Records from a data source:
━━━━━━
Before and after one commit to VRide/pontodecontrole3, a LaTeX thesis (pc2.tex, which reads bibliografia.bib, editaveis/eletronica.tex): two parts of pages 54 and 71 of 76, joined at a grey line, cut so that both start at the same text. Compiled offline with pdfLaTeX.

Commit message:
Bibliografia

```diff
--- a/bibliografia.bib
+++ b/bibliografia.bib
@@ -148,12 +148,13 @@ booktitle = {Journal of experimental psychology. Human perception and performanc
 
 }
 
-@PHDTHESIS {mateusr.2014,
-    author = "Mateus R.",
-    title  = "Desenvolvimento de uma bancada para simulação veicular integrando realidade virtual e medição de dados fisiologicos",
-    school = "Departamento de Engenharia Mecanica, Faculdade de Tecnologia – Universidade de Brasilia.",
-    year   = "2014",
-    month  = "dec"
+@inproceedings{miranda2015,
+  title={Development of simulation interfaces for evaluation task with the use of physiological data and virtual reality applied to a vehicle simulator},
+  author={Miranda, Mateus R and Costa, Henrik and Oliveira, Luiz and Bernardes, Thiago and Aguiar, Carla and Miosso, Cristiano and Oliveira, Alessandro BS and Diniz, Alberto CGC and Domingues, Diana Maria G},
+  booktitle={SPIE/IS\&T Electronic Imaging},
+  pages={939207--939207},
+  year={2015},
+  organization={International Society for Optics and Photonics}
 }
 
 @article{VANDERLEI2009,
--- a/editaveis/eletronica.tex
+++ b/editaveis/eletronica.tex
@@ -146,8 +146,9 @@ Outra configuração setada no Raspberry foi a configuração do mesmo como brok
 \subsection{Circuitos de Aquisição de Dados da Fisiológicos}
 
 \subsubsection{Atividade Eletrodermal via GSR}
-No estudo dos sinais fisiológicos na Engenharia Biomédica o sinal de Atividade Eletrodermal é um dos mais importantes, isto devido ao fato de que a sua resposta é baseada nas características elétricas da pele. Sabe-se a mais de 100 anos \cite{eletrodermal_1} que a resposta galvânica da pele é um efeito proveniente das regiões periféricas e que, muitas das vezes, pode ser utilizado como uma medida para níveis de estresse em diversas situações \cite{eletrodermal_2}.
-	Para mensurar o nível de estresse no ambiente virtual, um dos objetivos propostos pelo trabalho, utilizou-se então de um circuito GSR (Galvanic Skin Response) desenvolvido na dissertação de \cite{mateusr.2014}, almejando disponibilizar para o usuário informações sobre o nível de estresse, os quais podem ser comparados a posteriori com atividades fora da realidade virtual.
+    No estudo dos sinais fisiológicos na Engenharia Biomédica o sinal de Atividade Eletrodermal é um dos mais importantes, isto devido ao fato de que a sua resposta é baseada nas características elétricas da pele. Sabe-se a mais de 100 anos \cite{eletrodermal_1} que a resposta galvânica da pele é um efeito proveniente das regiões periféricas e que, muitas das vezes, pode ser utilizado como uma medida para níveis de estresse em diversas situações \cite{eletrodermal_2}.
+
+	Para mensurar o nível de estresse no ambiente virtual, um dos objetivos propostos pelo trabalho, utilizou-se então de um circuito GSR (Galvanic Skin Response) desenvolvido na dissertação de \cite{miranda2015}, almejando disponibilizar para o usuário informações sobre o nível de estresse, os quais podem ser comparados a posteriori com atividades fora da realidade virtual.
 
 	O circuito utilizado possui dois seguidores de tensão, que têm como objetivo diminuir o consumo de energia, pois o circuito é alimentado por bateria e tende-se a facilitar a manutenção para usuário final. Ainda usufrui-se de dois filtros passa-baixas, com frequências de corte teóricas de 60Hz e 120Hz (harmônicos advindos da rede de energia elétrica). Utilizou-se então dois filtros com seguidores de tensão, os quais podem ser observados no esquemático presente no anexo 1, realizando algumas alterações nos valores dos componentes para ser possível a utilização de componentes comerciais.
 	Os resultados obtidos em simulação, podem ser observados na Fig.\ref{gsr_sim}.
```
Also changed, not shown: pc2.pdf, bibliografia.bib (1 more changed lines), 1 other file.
━━━━━━
- Instructions for the task: All entries should be given again precisely as they appear above.

- Exercise solution:
Before and after one commit to VRide/pontodecontrole3, a LaTeX thesis (pc2.tex, which reads bibliografia.bib, editaveis/eletronica.tex): two parts of pages 54 and 71 of 76, joined at a grey line, cut so that both start at the same text. Compiled offline with pdfLaTeX.

Commit message:
Bibliografia

```diff
--- a/bibliografia.bib
+++ b/bibliografia.bib
@@ -148,12 +148,13 @@ booktitle = {Journal of experimental psychology. Human perception and performanc
 
 }
 
-@PHDTHESIS {mateusr.2014,
-    author = "Mateus R.",
-    title  = "Desenvolvimento de uma bancada para simulação veicular integrando realidade virtual e medição de dados fisiologicos",
-    school = "Departamento de Engenharia Mecanica, Faculdade de Tecnologia – Universidade de Brasilia.",
-    year   = "2014",
-    month  = "dec"
+@inproceedings{miranda2015,
+  title={Development of simulation interfaces for evaluation task with the use of physiological data and virtual reality applied to a vehicle simulator},
+  author={Miranda, Mateus R and Costa, Henrik and Oliveira, Luiz and Bernardes, Thiago and Aguiar, Carla and Miosso, Cristiano and Oliveira, Alessandro BS and Diniz, Alberto CGC and Domingues, Diana Maria G},
+  booktitle={SPIE/IS\&T Electronic Imaging},
+  pages={939207--939207},
+  year={2015},
+  organization={International Society for Optics and Photonics}
 }
 
 @article{VANDERLEI2009,
--- a/editaveis/eletronica.tex
+++ b/editaveis/eletronica.tex
@@ -146,8 +146,9 @@ Outra configuração setada no Raspberry foi a configuração do mesmo como brok
 \subsection{Circuitos de Aquisição de Dados da Fisiológicos}
 
 \subsubsection{Atividade Eletrodermal via GSR}
-No estudo dos sinais fisiológicos na Engenharia Biomédica o sinal de Atividade Eletrodermal é um dos mais importantes, isto devido ao fato de que a sua resposta é baseada nas características elétricas da pele. Sabe-se a mais de 100 anos \cite{eletrodermal_1} que a resposta galvânica da pele é um efeito proveniente das regiões periféricas e que, muitas das vezes, pode ser utilizado como uma medida para níveis de estresse em diversas situações \cite{eletrodermal_2}.
-	Para mensurar o nível de estresse no ambiente virtual, um dos objetivos propostos pelo trabalho, utilizou-se então de um circuito GSR (Galvanic Skin Response) desenvolvido na dissertação de \cite{mateusr.2014}, almejando disponibilizar para o usuário informações sobre o nível de estresse, os quais podem ser comparados a posteriori com atividades fora da realidade virtual.
+    No estudo dos sinais fisiológicos na Engenharia Biomédica o sinal de Atividade Eletrodermal é um dos mais importantes, isto devido ao fato de que a sua resposta é baseada nas características elétricas da pele. Sabe-se a mais de 100 anos \cite{eletrodermal_1} que a resposta galvânica da pele é um efeito proveniente das regiões periféricas e que, muitas das vezes, pode ser utilizado como uma medida para níveis de estresse em diversas situações \cite{eletrodermal_2}.
+
+	Para mensurar o nível de estresse no ambiente virtual, um dos objetivos propostos pelo trabalho, utilizou-se então de um circuito GSR (Galvanic Skin Response) desenvolvido na dissertação de \cite{miranda2015}, almejando disponibilizar para o usuário informações sobre o nível de estresse, os quais podem ser comparados a posteriori com atividades fora da realidade virtual.
 
 	O circuito utilizado possui dois seguidores de tensão, que têm como objetivo diminuir o consumo de energia, pois o circuito é alimentado por bateria e tende-se a facilitar a manutenção para usuário final. Ainda usufrui-se de dois filtros passa-baixas, com frequências de corte teóricas de 60Hz e 120Hz (harmônicos advindos da rede de energia elétrica). Utilizou-se então dois filtros com seguidores de tensão, os quais podem ser observados no esquemático presente no anexo 1, realizando algumas alterações nos valores dos componentes para ser possível a utilização de componentes comerciais.
 	Os resultados obtidos em simulação, podem ser observados na Fig.\ref{gsr_sim}.
```
Also changed, not shown: pc2.pdf, bibliografia.bib (1 more changed lines), 1 other file.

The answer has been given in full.